=== Begin Enclosure ===

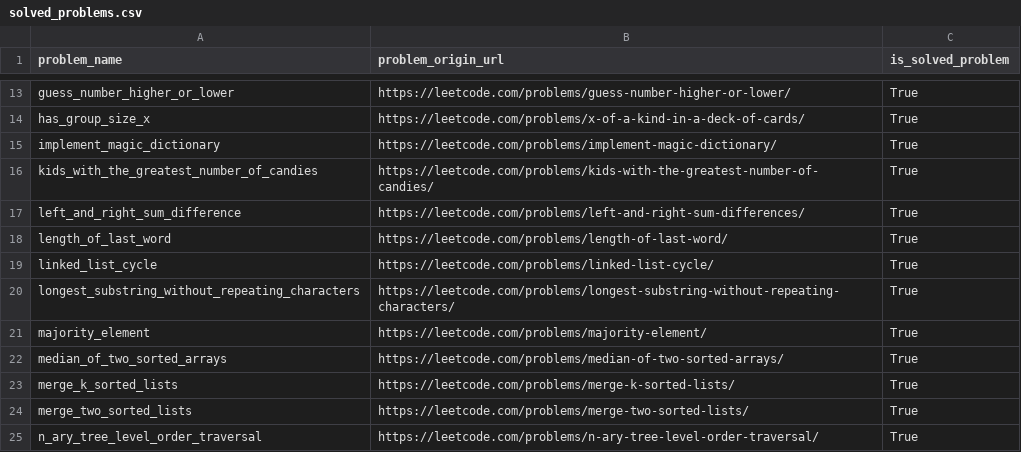
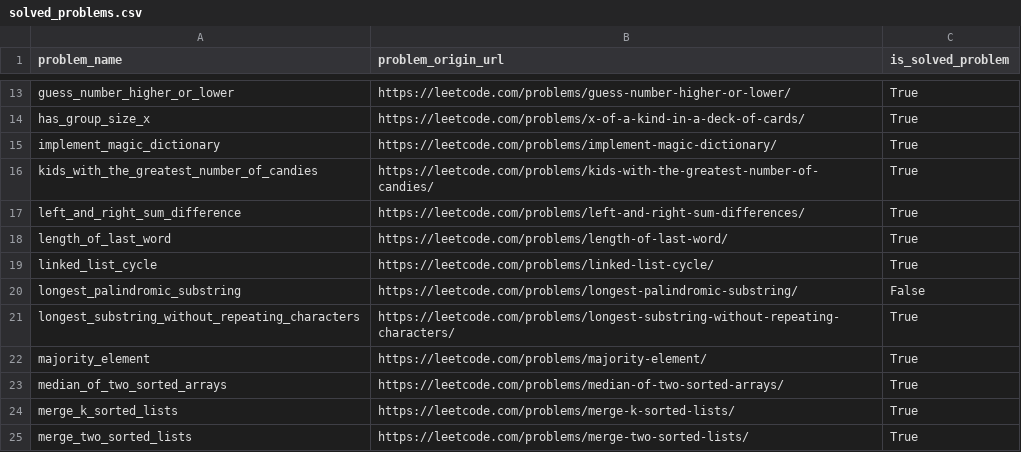
Before and after one commit to DushnoAndTochka/solutions_algorithmic_problems, a CSV file: solved_problems.csv, drawn as a sheet; only a part is shown, gaps mark what is left out; the shorter side is filled out with more unchanged rows.

```diff
--- a/solved_problems.csv
+++ b/solved_problems.csv
@@ -19,2 +19,3 @@ length_of_last_word,https://leetcode.com/problems/length-of-last-word/,True
 linked_list_cycle,https://leetcode.com/problems/linked-list-cycle/,True
+longest_palindromic_substring,https://leetcode.com/problems/longest-palindromic-substring/,False
 longest_substring_without_repeating_characters,https://leetcode.com/problems/longest-substring-without-repeating-characters/,True
```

=== End Enclosure ===

◆ Work task ◆
Tally up how many lines in the records contain the string "longest". Answer with that figure only.

◆ Expected answer ◆
2